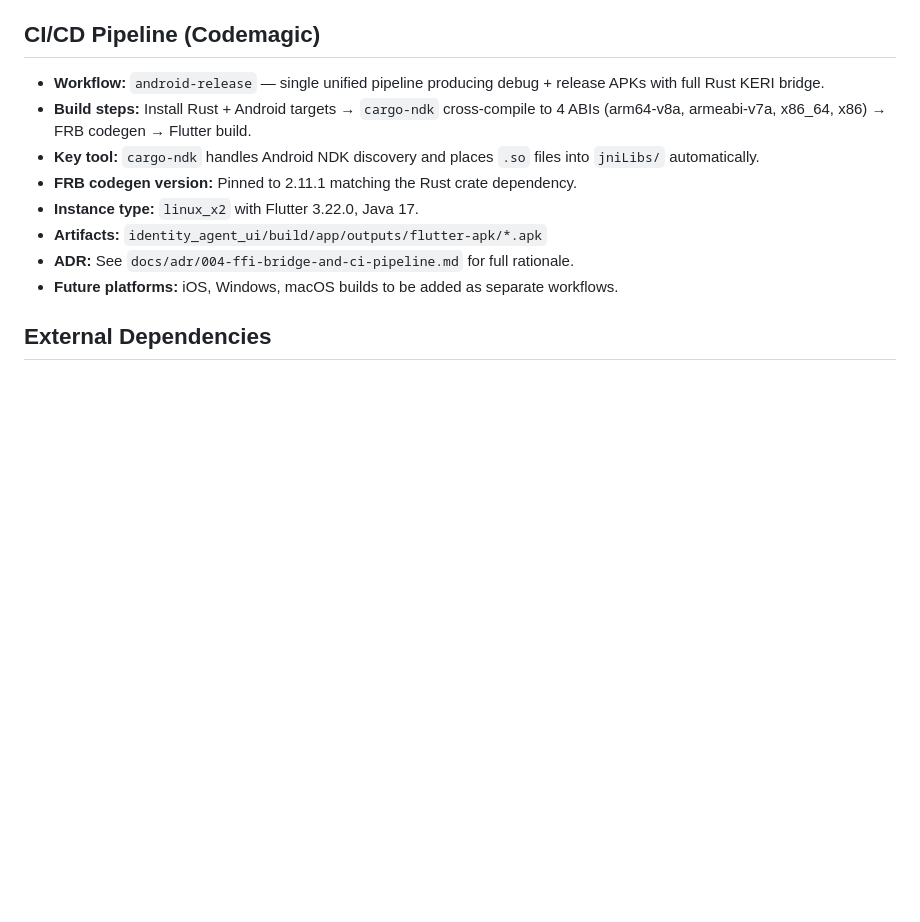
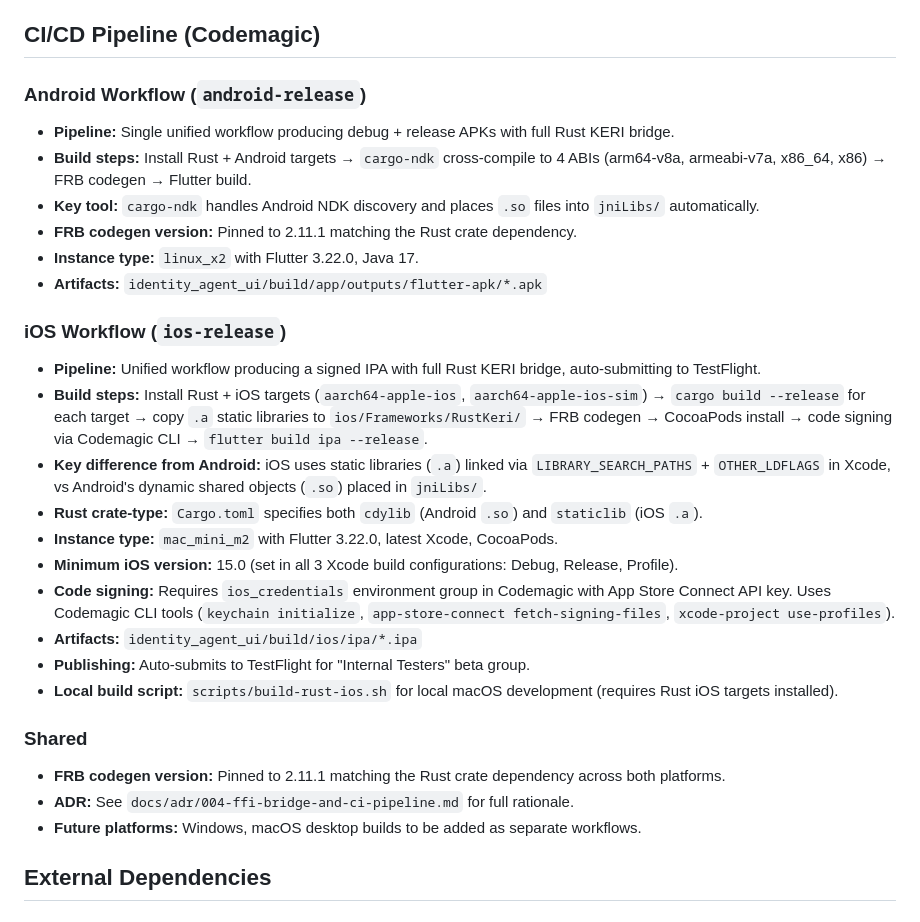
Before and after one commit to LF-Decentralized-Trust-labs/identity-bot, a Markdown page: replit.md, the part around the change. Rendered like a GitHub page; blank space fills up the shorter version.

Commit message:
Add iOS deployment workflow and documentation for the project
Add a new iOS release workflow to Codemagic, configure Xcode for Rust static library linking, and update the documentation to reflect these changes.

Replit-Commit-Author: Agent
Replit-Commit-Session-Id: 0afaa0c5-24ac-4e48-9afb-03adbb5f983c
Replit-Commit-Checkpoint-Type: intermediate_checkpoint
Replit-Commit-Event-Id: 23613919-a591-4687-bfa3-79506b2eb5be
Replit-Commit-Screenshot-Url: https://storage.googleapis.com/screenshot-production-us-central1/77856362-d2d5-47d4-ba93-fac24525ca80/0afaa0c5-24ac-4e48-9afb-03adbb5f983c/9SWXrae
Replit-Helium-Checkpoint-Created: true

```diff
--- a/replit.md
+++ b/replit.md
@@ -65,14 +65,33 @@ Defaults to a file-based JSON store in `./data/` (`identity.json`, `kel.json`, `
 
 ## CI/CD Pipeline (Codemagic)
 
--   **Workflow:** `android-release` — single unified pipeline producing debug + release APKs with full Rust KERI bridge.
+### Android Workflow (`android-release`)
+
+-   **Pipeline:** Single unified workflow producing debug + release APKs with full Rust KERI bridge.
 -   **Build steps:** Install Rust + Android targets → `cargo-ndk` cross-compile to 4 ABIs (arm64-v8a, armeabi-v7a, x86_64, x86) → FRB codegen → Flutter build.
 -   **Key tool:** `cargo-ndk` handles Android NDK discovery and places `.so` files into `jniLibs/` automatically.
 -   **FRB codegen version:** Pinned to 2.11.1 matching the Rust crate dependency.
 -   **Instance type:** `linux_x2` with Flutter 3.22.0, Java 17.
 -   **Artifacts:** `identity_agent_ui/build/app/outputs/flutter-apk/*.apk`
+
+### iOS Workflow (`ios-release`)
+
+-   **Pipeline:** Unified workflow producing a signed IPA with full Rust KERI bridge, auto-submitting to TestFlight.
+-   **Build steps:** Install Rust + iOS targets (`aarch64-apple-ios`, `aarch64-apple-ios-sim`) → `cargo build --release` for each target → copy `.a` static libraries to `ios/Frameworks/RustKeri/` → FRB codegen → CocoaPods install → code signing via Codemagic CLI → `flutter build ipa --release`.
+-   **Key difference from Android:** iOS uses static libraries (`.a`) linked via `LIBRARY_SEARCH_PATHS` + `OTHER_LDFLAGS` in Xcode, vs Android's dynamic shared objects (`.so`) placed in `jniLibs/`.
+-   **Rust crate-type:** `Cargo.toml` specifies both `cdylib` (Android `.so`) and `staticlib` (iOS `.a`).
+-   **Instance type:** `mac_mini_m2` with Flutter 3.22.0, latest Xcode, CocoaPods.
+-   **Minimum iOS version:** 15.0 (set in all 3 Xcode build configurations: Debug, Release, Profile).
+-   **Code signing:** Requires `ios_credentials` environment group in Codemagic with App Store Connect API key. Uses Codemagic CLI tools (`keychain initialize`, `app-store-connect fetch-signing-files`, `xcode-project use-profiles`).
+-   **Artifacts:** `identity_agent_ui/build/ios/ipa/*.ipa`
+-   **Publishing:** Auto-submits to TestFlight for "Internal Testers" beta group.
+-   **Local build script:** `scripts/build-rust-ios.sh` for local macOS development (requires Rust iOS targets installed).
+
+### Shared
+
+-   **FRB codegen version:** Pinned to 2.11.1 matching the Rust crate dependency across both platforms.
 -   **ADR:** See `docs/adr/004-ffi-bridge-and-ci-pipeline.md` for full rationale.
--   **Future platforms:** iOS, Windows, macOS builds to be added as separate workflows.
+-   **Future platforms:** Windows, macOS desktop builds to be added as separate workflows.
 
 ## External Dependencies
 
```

*Task:*
Print out the whole of the material word for word, without pictures.

*Solution for this problem:*
Before and after one commit to LF-Decentralized-Trust-labs/identity-bot, a Markdown page: replit.md, the part around the change. Rendered like a GitHub page; blank space fills up the shorter version.

Commit message:
Add iOS deployment workflow and documentation for the project
Add a new iOS release workflow to Codemagic, configure Xcode for Rust static library linking, and update the documentation to reflect these changes.

Replit-Commit-Author: Agent
Replit-Commit-Session-Id: 0afaa0c5-24ac-4e48-9afb-03adbb5f983c
Replit-Commit-Checkpoint-Type: intermediate_checkpoint
Replit-Commit-Event-Id: 23613919-a591-4687-bfa3-79506b2eb5be
Replit-Commit-Screenshot-Url: https://storage.googleapis.com/screenshot-production-us-central1/77856362-d2d5-47d4-ba93-fac24525ca80/0afaa0c5-24ac-4e48-9afb-03adbb5f983c/9SWXrae
Replit-Helium-Checkpoint-Created: true

```diff
--- a/replit.md
+++ b/replit.md
@@ -65,14 +65,33 @@ Defaults to a file-based JSON store in `./data/` (`identity.json`, `kel.json`, `
 
 ## CI/CD Pipeline (Codemagic)
 
--   **Workflow:** `android-release` — single unified pipeline producing debug + release APKs with full Rust KERI bridge.
+### Android Workflow (`android-release`)
+
+-   **Pipeline:** Single unified workflow producing debug + release APKs with full Rust KERI bridge.
 -   **Build steps:** Install Rust + Android targets → `cargo-ndk` cross-compile to 4 ABIs (arm64-v8a, armeabi-v7a, x86_64, x86) → FRB codegen → Flutter build.
 -   **Key tool:** `cargo-ndk` handles Android NDK discovery and places `.so` files into `jniLibs/` automatically.
 -   **FRB codegen version:** Pinned to 2.11.1 matching the Rust crate dependency.
 -   **Instance type:** `linux_x2` with Flutter 3.22.0, Java 17.
 -   **Artifacts:** `identity_agent_ui/build/app/outputs/flutter-apk/*.apk`
+
+### iOS Workflow (`ios-release`)
+
+-   **Pipeline:** Unified workflow producing a signed IPA with full Rust KERI bridge, auto-submitting to TestFlight.
+-   **Build steps:** Install Rust + iOS targets (`aarch64-apple-ios`, `aarch64-apple-ios-sim`) → `cargo build --release` for each target → copy `.a` static libraries to `ios/Frameworks/RustKeri/` → FRB codegen → CocoaPods install → code signing via Codemagic CLI → `flutter build ipa --release`.
+-   **Key difference from Android:** iOS uses static libraries (`.a`) linked via `LIBRARY_SEARCH_PATHS` + `OTHER_LDFLAGS` in Xcode, vs Android's dynamic shared objects (`.so`) placed in `jniLibs/`.
+-   **Rust crate-type:** `Cargo.toml` specifies both `cdylib` (Android `.so`) and `staticlib` (iOS `.a`).
+-   **Instance type:** `mac_mini_m2` with Flutter 3.22.0, latest Xcode, CocoaPods.
+-   **Minimum iOS version:** 15.0 (set in all 3 Xcode build configurations: Debug, Release, Profile).
+-   **Code signing:** Requires `ios_credentials` environment group in Codemagic with App Store Connect API key. Uses Codemagic CLI tools (`keychain initialize`, `app-store-connect fetch-signing-files`, `xcode-project use-profiles`).
+-   **Artifacts:** `identity_agent_ui/build/ios/ipa/*.ipa`
+-   **Publishing:** Auto-submits to TestFlight for "Internal Testers" beta group.
+-   **Local build script:** `scripts/build-rust-ios.sh` for local macOS development (requires Rust iOS targets installed).
+
+### Shared
+
+-   **FRB codegen version:** Pinned to 2.11.1 matching the Rust crate dependency across both platforms.
 -   **ADR:** See `docs/adr/004-ffi-bridge-and-ci-pipeline.md` for full rationale.
--   **Future platforms:** iOS, Windows, macOS builds to be added as separate workflows.
+-   **Future platforms:** Windows, macOS desktop builds to be added as separate workflows.
 
 ## External Dependencies
 
```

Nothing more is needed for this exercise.